Arif MK, Arif M, Amjad N - Indian J Nephrol (2016 May-Jun)

Bottom Line: Focal segmental glomerulosclerosis (FSGS) was the most common histopathological subtype observed in 35 (46.8%) children followed by membranous glomerulonephritis (MGN) in 11 (14.7%), membranoproliferative glomerulonephritis (MPGN) and mesangioproliferative glomerulonephritis (MSGN) in 4 (5.3%) each and IgA nephropathy in one (1.3%).MCD was the histological lesion in 19 (25.3%) children.The histopathology established FSGS as the main underlying cause of steroid resistant NS.

View Article: PubMed Central - PubMed

Affiliation: Department of Pediatrics, Aga Khan Hospital, Karachi, Pakistan.

ABSTRACT
The developing world is observing changing histopathological patterns of idiopathic nephrotic syndrome (INS). However, the true burden of non-minimal change disease (non-MCD) presenting as INS remains unestimated owing to a paucity of data on renal biopsies. Data were collected from January 2006 to June 2014 on 75 children up to 16 years of age who underwent renal biopsies for INS. Mean age at biopsy was 11.2 ± 3.7 years. The male to female ratio was 1.5:1. A total of 25 (33.3%) children were steroid sensitive, 36 (48%) were steroid resistant, 10 (13.3%) were steroid dependent and 4 (5.3%) came with relapse of nephrotic syndrome (NS). Focal segmental glomerulosclerosis (FSGS) was the most common histopathological subtype observed in 35 (46.8%) children followed by membranous glomerulonephritis (MGN) in 11 (14.7%), membranoproliferative glomerulonephritis (MPGN) and mesangioproliferative glomerulonephritis (MSGN) in 4 (5.3%) each and IgA nephropathy in one (1.3%). MCD was the histological lesion in 19 (25.3%) children. The histopathology established FSGS as the main underlying cause of steroid resistant NS. The study highlights the emergence of non-MCD as the common cause of INS in the pediatric population and signifies the importance of renal biopsies in children with INS.

No MeSH data available.


Related in: MedlinePlus

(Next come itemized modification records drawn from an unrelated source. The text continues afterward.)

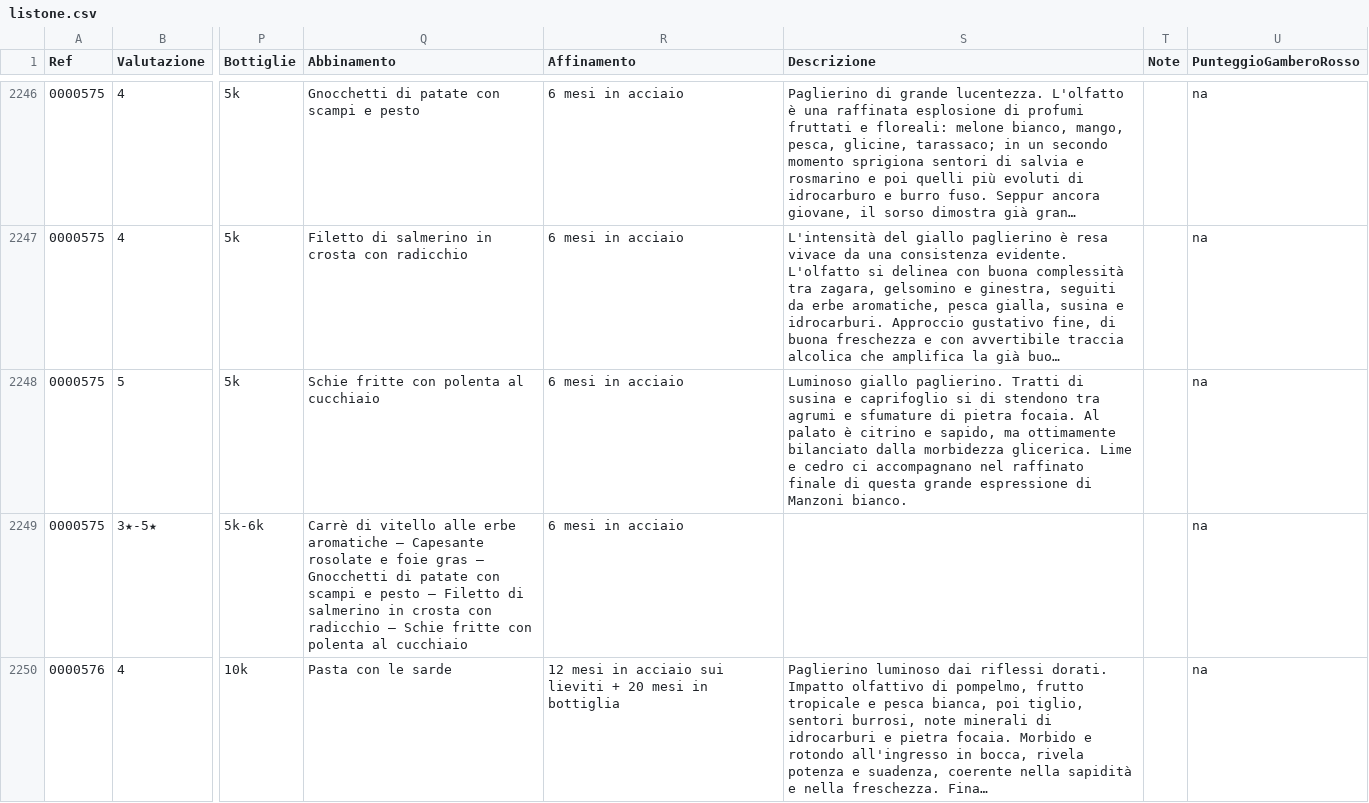
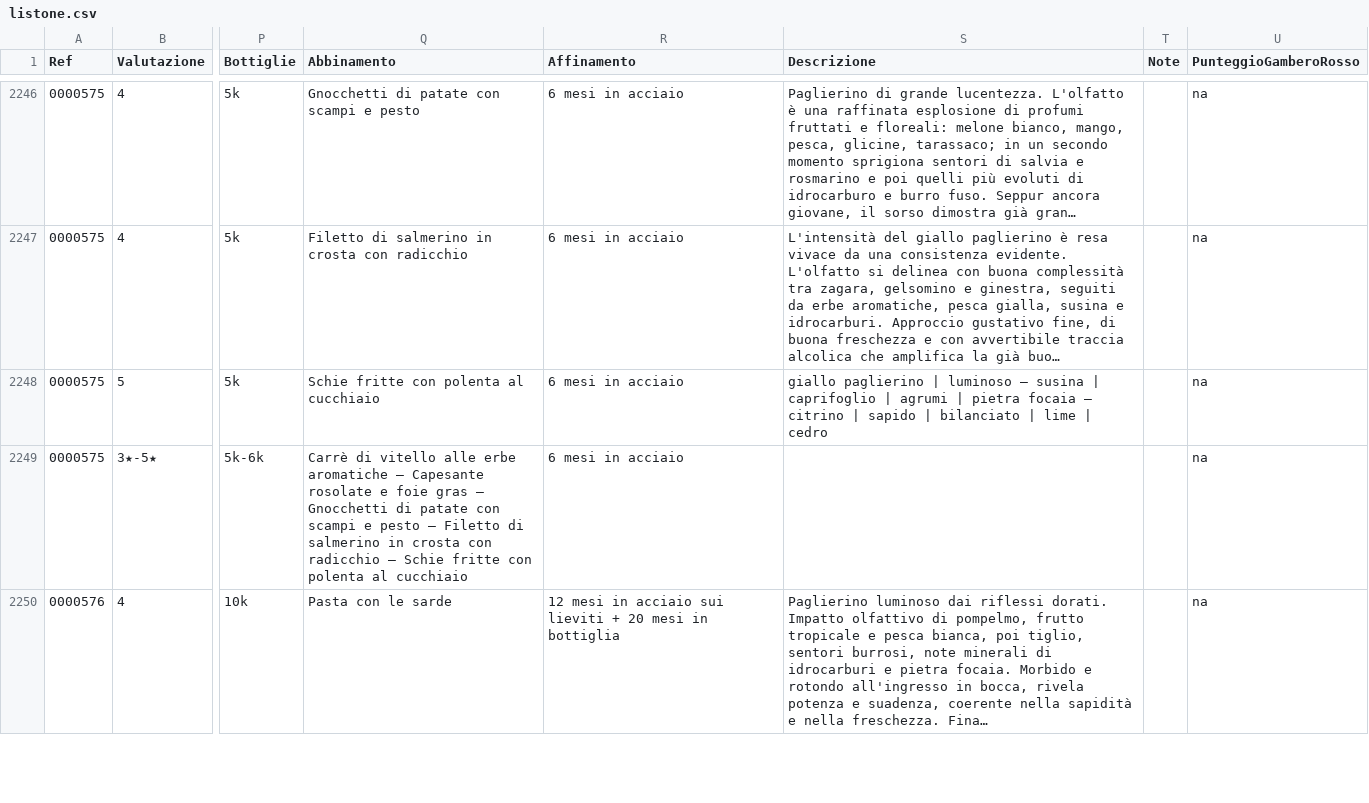
Before and after one commit to dev-crumbs/vinopedia, a CSV file: vini/listone.csv, drawn as a sheet; only a part is shown, gaps mark what is left out; long unchanged cells end in …; the diff names each change by its address in the sheet, - before the commit and + after, or states it on an @@ line.

```diff
--- a/vini/listone.csv
+++ b/vini/listone.csv
-S2248 (Descrizione): Luminoso giallo paglierino. Tratti di susina e caprifoglio si di stendono tra agrumi e sfumature di pietra focaia. Al palato è citrino e sapido, ma ottimamente bilanciato dalla morbidezza glicerica. Lime e cedro ci accompagnano nel raffinato finale di questa grande espressione di Manzoni bianco.
+S2248 (Descrizione): giallo paglierino | luminoso – susina | caprifoglio | agrumi | pietra focaia – citrino | sapido | bilanciato | lime | cedro
```
Also changed, not shown: 1 other file.
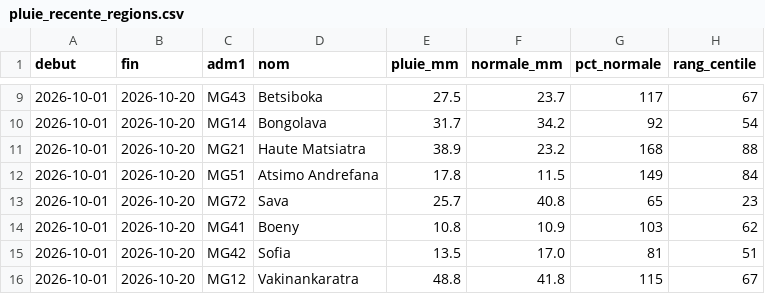
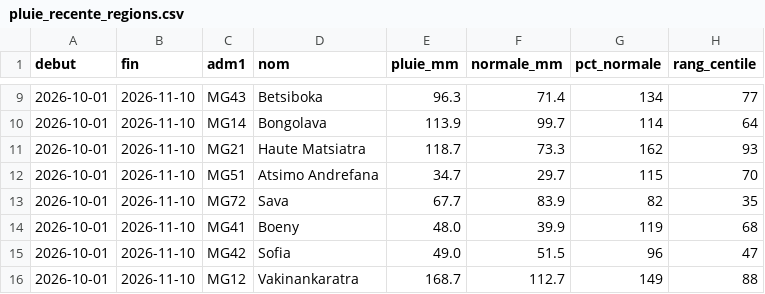
Before and after one commit to arofarmbio-create/Makyclimat, a CSV file: validation/pluie_recente_regions.csv, drawn as a sheet; only a part is shown, gaps mark what is left out; the diff covers the shown part only.

Commit message:
Pluie récente : référence décadaire et résumé par région

```diff
--- a/validation/pluie_recente_regions.csv
+++ b/validation/pluie_recente_regions.csv
@@ -9,8 +9,8 @@ debut,fin,adm1,nom,pluie_mm,normale_mm,pct_normale,rang_centile
-2026-10-01,2026-10-20,MG43,Betsiboka,27.5,23.7,117,67
-2026-10-01,2026-10-20,MG14,Bongolava,31.7,34.2,92,54
-2026-10-01,2026-10-20,MG21,Haute Matsiatra,38.9,23.2,168,88
-2026-10-01,2026-10-20,MG51,Atsimo Andrefana,17.8,11.5,149,84
-2026-10-01,2026-10-20,MG72,Sava,25.7,40.8,65,23
-2026-10-01,2026-10-20,MG41,Boeny,10.8,10.9,103,62
-2026-10-01,2026-10-20,MG42,Sofia,13.5,17.0,81,51
-2026-10-01,2026-10-20,MG12,Vakinankaratra,48.8,41.8,115,67
+2026-10-01,2026-11-10,MG43,Betsiboka,96.3,71.4,134,77
+2026-10-01,2026-11-10,MG14,Bongolava,113.9,99.7,114,64
+2026-10-01,2026-11-10,MG21,Haute Matsiatra,118.7,73.3,162,93
+2026-10-01,2026-11-10,MG51,Atsimo Andrefana,34.7,29.7,115,70
+2026-10-01,2026-11-10,MG72,Sava,67.7,83.9,82,35
+2026-10-01,2026-11-10,MG41,Boeny,48.0,39.9,119,68
+2026-10-01,2026-11-10,MG42,Sofia,49.0,51.5,96,47
+2026-10-01,2026-11-10,MG12,Vakinankaratra,168.7,112.7,149,88
```
Also changed, not shown: 80 edited cells elsewhere in this file, 1 other file.
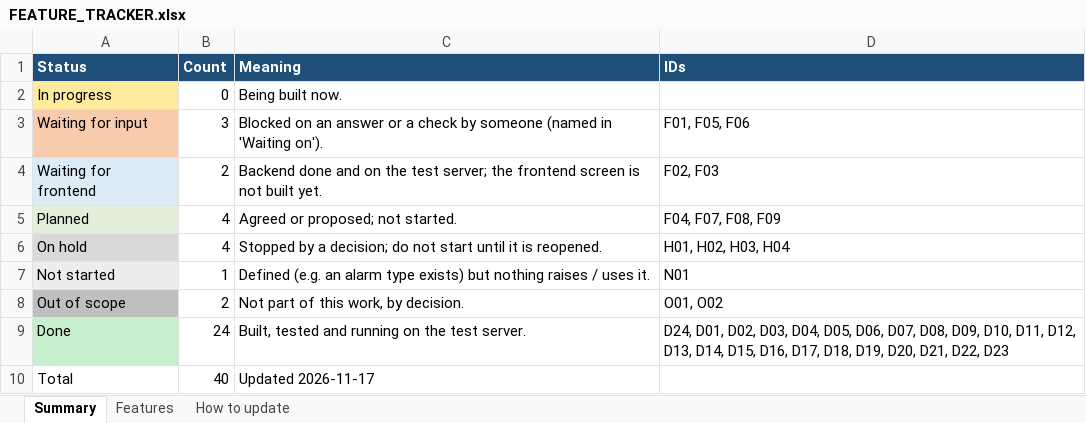
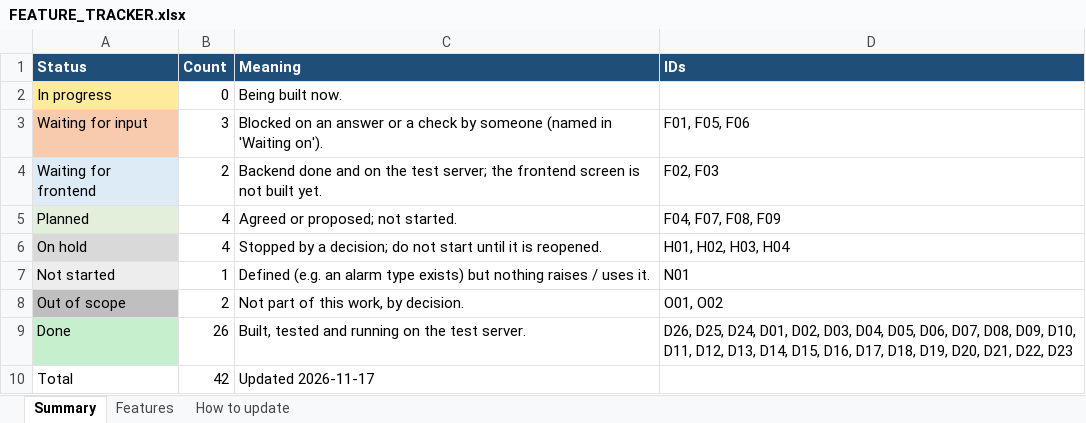
Before and after one commit to ashutoshdubey-aviconn/AVC-backend, an Excel workbook: docs/features/FEATURE_TRACKER.xlsx, sheet Summary, drawn as a sheet; values as stored, in another font and other column widths than the file's, no borders; the diff names each change by its address in the sheet, - before the commit and + after, or states it on an @@ line.

```diff
--- a/docs/features/FEATURE_TRACKER.xlsx (sheet Summary)
+++ b/docs/features/FEATURE_TRACKER.xlsx (sheet Summary)
-B9 (Count): 24
+B9 (Count): 26
-D9 (IDs): D24, D01,…
+D9 (IDs): D26, D25, D24, D01,…
-B10 (Count): 40
+B10 (Count): 42
```
Also changed, not shown: sheet Features, docs/alarms/ALARM_CATALOGUE.xlsx, 9 other files.
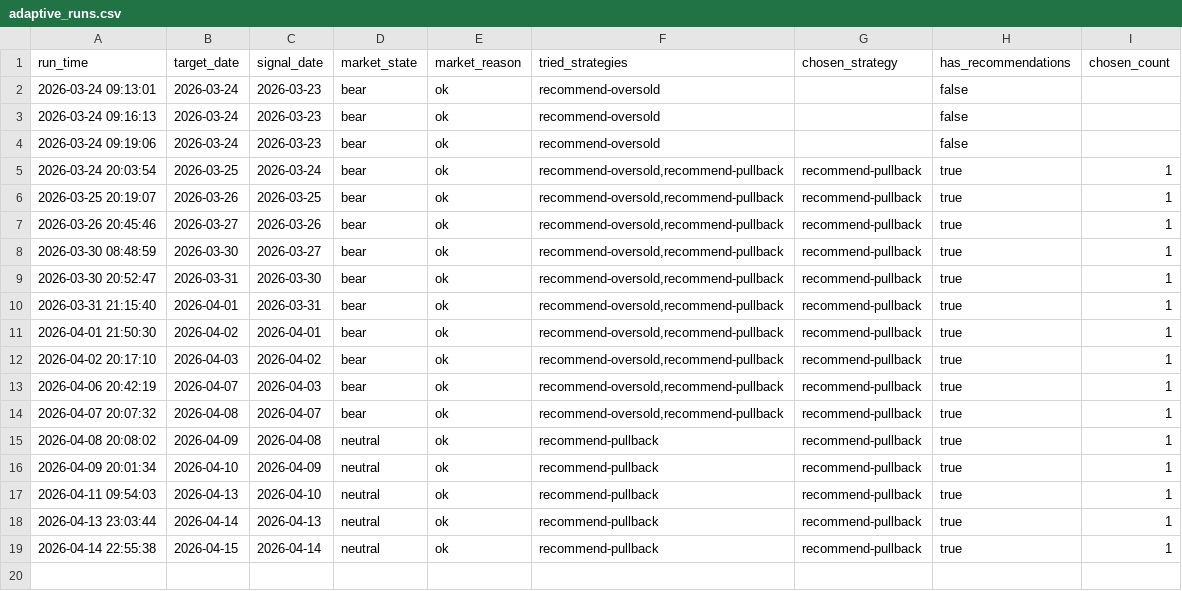
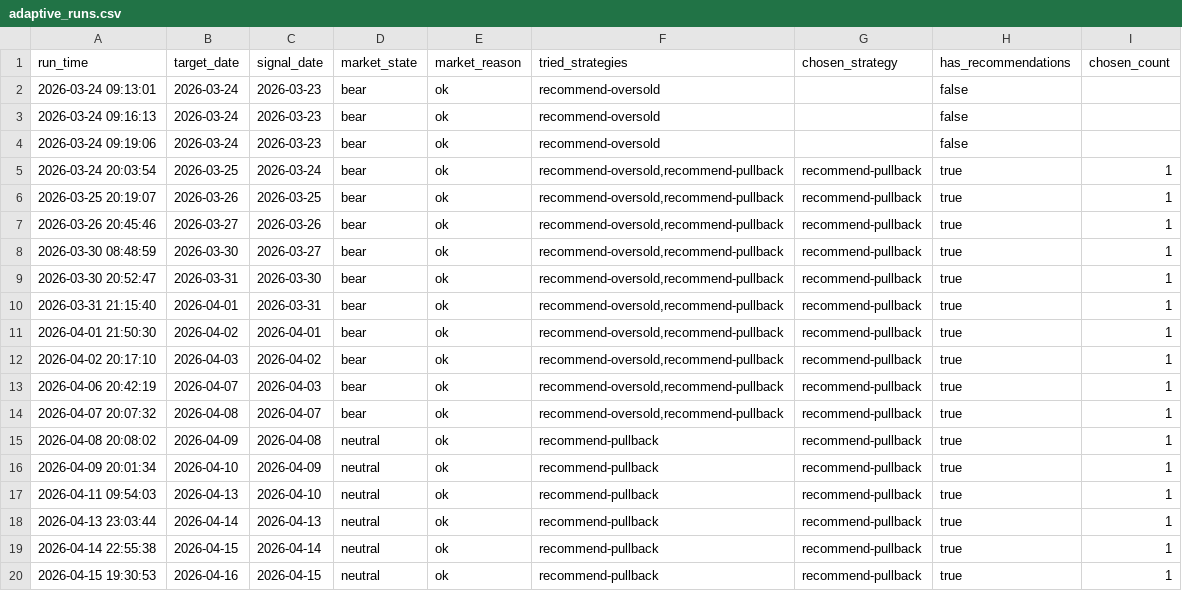
Before and after one commit to wuweiyuan/facai, a CSV file: reports/adaptive_runs.csv, drawn as a sheet.

```diff
--- a/reports/adaptive_runs.csv
+++ b/reports/adaptive_runs.csv
@@ -19 +19,2 @@ run_time,target_date,signal_date,market_state,market_reason,tried_strategies,cho
 2026-04-14 22:55:38,2026-04-15,2026-04-14,neutral,ok,recommend-pullback,recommend-pullback,true,1
+2026-04-15 19:30:53,2026-04-16,2026-04-15,neutral,ok,recommend-pullback,recommend-pullback,true,1
```
Also changed, not shown: reports/pullback_recommendations.csv, 3 other files.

Frequency of the different histopathological subtypes of nephrotic syndrome in relation to the clinical subtypes in children between 0-16 years of age. X-axis: histological subtypes, Y-axis: number of patients. Indications of renal biopsies related to color code on right side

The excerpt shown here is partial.